⟨
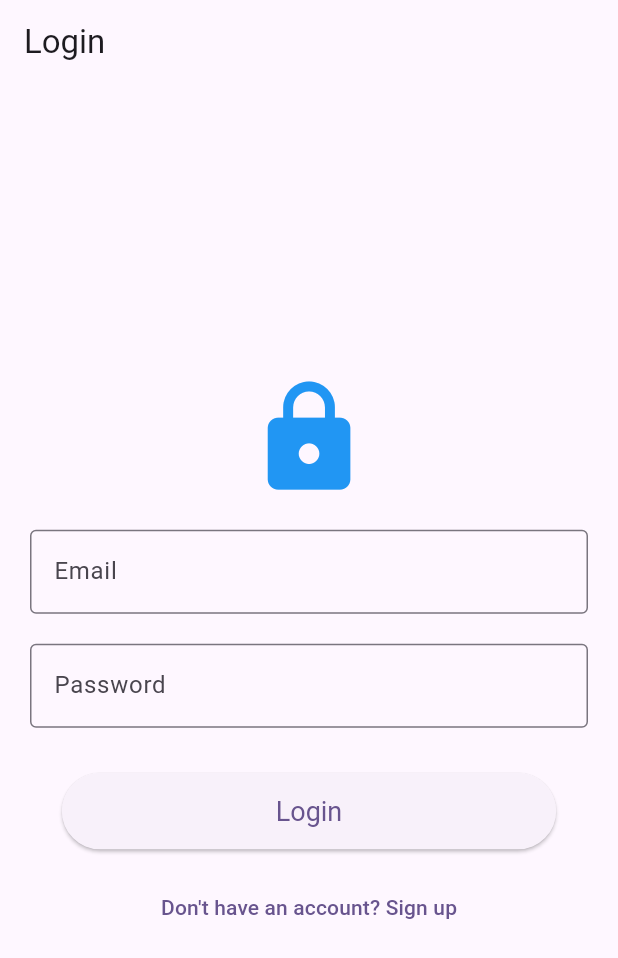
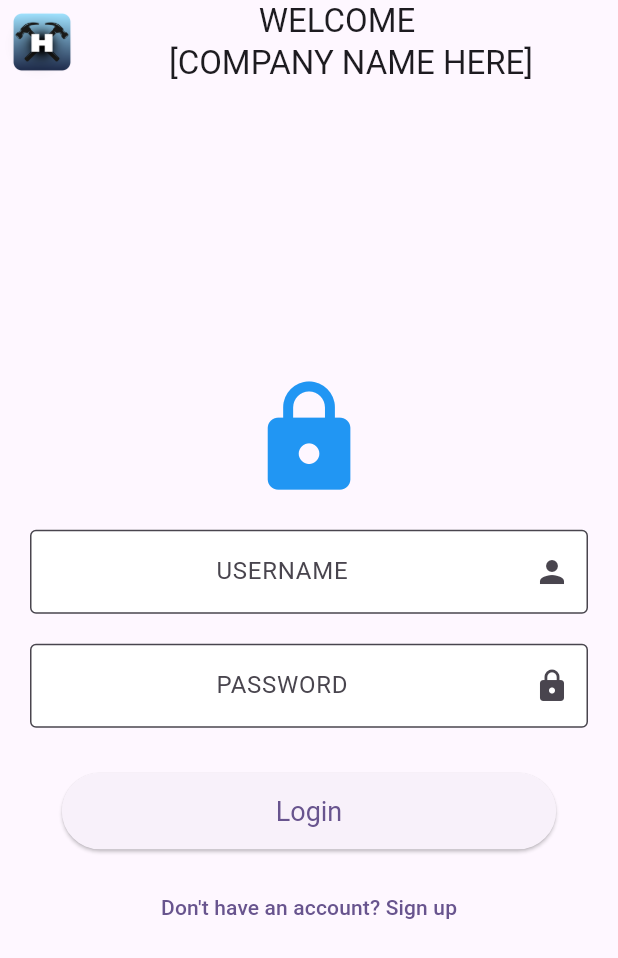
Before and after one commit to LordHandLee/HammerOps, a Flutter app: the screen it shows after launch, on a phone screen of 412 x 824 dp. Shown: the top 958 px of the screen. Run offline on Flutter 3.47's test engine with Material 3 defaults, Android fonts, the phone set to English and light mode, and no system bars.

Commit message:
Centered labeltext on login forms and added icons

```diff
--- a/lib/screens/login_screen.dart
+++ b/lib/screens/login_screen.dart
@@ -37,7 +37,13 @@ class _LoginScreenState extends State<LoginScreen> {
     final screenWidth = MediaQuery.of(context).size.width;
 
     return Scaffold(
-      appBar: AppBar(title: const Text("Login")),
+            appBar: AppBar(
+          leading: Image.asset(
+            'images/logo.png', // URL for network image
+            width: 40,
+            height: 40,
+          ),
+          title: Center(child: const Text('\t\t\t\t\t\t\t\t\t\t\tWELCOME\n[COMPANY NAME HERE]'))),
       body: Center(
         child: SingleChildScrollView(
           padding: const EdgeInsets.all(20),
@@ -53,7 +59,11 @@ class _LoginScreenState extends State<LoginScreen> {
                 TextFormField(
                   controller: _emailController,
                   decoration: const InputDecoration(
-                    labelText: "Email",
+                    label: Center(child: Text("USERNAME")),
+                    // labelText: "USERNAME",
+                    fillColor: Colors.white,
+                    filled: true,
+                    suffixIcon: Icon(Icons.person),
                     border: OutlineInputBorder(),
                   ),
                   keyboardType: TextInputType.emailAddress,
@@ -73,7 +83,11 @@ class _LoginScreenState extends State<LoginScreen> {
                 TextFormField(
                   controller: _passwordController,
                   decoration: const InputDecoration(
-                    labelText: "Password",
+                    label: Center(child: Text("PASSWORD")),
+                    // labelText: "PASSWORD",
+                    fillColor: Colors.white,
+                    filled: true,
+                    suffixIcon: Icon(Icons.lock),
                     border: OutlineInputBorder(),
                   ),
                   obscureText: true,
```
⟩
-- WORK INSTRUCTION --
Filter the data, keeping only the lines that contain "LoginScreen".

-- SOLUTION FOR THIS PROBLEM --
@@ -37,7 +37,13 @@ class _LoginScreenState extends State<LoginScreen> {
@@ -53,7 +59,11 @@ class _LoginScreenState extends State<LoginScreen> {
@@ -73,7 +83,11 @@ class _LoginScreenState extends State<LoginScreen> {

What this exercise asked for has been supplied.